  • Israel’s supreme court on September 5 rejected appeals against demolition, allowing authorities to move ahead
  • ‘No one will leave. We will have to be expelled by force’

JERUSALEM: Israeli authorities issued a notice to residents of a Bedouin village in a strategic spot in the occupied West Bank on Sunday informing them they have until the end of the month to leave.
The fate of Khan Al-Ahmar has drawn international concern, with European countries calling on Israel not to move ahead with plans to demolish it.
Israel’s supreme court on September 5 rejected appeals against demolition, allowing authorities to move ahead.
Israel says the village was built without the proper permits, though it is extremely difficult for Palestinians to receive such permission in that part of the West Bank.
The notice given to the some 200 residents of Khan Al-Ahmar on Sunday says they have until the end of the month to demolish the village themselves.
“Pursuant to a supreme court ruling, residents of Khan Al-Ahmar received a notice today requiring them to demolish all the structures on the site by October 1st, 2018,” a statement from the Israeli defense ministry unit that oversees civilian affairs in the West Bank said.
It did not say what will happen if they refuse to do so. Village residents vowed not to leave despite the notice.
“No one will leave. We will have to be expelled by force,” said village spokesman Eid Abu Khamis, adding that a residents’ meeting would be held later on the issue.
“If the Israeli army comes to demolish, it will only be by force.”
The village is located in a strategic spot east of Jerusalem, near Israeli settlements and along a road leading to the Dead Sea.
There have been warnings that continued settlement building in the area would eventually divide the West Bank in two, dealing a death blow to any remaining hopes of a two-state solution.

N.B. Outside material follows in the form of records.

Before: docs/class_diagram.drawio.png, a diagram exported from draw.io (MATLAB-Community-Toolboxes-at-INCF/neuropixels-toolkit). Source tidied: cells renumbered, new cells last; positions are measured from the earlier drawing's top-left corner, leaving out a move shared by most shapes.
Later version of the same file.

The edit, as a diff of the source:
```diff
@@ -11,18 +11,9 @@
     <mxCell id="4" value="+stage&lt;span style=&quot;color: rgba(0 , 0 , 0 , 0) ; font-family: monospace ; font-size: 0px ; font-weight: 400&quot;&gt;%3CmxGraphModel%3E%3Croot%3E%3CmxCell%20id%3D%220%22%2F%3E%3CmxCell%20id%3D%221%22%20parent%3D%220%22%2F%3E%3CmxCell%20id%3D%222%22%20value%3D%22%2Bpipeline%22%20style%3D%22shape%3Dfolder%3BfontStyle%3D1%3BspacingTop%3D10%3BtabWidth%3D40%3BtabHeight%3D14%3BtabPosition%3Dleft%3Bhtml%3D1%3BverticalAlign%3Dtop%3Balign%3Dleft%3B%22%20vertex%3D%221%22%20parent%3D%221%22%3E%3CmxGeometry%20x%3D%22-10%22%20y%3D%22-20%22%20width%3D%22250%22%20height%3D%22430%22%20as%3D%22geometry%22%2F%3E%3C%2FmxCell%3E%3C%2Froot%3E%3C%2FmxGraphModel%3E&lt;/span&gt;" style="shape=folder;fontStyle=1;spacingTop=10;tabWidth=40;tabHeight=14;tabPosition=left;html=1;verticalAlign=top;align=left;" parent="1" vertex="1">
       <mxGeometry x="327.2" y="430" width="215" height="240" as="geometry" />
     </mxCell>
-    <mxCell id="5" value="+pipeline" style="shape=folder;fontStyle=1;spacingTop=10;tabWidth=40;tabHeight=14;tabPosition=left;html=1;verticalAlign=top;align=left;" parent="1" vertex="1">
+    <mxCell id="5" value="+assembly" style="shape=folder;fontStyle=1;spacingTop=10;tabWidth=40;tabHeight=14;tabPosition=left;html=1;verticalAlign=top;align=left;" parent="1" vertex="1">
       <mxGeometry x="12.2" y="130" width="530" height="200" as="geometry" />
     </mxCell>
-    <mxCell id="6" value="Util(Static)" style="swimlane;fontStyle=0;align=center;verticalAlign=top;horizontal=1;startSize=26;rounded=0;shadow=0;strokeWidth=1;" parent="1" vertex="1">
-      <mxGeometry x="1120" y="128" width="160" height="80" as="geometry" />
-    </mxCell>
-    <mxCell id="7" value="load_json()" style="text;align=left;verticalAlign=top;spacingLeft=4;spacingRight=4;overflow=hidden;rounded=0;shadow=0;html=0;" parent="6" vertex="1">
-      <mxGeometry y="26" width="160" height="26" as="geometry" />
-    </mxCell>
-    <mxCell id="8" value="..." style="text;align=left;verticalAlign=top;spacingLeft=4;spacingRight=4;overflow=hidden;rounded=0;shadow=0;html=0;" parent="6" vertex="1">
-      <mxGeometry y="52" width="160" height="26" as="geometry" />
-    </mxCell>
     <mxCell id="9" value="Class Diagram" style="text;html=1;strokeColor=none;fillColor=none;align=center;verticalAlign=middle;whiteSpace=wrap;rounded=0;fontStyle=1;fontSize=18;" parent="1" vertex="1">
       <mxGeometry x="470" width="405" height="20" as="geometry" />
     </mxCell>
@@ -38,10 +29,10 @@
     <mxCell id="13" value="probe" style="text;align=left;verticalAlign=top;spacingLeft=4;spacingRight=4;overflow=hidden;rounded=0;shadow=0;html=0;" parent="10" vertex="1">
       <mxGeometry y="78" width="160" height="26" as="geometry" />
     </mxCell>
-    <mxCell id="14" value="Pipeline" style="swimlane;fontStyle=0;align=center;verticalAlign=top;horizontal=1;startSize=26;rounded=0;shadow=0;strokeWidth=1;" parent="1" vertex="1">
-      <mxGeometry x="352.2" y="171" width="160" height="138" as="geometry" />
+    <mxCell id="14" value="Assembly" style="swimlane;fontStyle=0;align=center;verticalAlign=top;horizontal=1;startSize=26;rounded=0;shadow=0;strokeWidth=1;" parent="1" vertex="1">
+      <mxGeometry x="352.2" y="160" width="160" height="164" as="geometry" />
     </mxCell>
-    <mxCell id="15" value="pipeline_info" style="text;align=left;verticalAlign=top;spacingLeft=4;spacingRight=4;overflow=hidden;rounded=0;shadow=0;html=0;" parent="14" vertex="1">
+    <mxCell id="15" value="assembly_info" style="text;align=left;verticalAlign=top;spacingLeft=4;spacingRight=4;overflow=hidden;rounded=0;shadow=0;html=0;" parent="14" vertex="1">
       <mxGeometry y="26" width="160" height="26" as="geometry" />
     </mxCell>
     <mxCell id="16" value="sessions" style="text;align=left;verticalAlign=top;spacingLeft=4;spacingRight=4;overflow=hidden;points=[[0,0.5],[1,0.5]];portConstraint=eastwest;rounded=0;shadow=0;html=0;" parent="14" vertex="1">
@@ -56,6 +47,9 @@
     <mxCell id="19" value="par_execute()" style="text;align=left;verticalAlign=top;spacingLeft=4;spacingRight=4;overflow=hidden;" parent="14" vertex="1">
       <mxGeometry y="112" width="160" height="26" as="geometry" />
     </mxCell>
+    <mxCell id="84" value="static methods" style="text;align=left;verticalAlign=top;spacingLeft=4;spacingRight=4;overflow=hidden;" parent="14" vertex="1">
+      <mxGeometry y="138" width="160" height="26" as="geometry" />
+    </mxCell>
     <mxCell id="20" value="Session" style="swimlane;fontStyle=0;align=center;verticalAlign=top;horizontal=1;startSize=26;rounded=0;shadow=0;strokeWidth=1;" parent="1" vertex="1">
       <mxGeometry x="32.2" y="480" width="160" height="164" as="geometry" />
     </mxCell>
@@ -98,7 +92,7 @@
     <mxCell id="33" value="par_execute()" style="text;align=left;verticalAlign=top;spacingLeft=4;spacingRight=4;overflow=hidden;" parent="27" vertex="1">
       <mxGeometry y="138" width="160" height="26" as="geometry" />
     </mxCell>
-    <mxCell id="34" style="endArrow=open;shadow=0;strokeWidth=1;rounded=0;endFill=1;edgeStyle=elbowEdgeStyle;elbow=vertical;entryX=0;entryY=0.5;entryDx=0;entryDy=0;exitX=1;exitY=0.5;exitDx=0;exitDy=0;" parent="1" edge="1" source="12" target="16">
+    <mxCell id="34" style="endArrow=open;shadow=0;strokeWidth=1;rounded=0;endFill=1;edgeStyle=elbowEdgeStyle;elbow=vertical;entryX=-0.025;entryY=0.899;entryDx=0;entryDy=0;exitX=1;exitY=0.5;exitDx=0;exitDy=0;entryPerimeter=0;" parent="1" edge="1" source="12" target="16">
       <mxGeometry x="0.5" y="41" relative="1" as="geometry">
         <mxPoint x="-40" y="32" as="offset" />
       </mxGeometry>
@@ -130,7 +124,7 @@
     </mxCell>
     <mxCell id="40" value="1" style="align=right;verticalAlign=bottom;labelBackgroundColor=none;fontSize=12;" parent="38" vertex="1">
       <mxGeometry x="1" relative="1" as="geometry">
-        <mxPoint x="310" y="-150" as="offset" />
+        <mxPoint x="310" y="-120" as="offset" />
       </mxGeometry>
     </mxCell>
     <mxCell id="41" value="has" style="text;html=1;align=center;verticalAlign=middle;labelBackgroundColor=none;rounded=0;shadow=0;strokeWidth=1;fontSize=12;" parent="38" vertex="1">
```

Israeli authorities have offered alternative sites for Khan Al-Ahmar residents, but villagers say the first was near a rubbish dump and the latest close to a sewage treatment plant.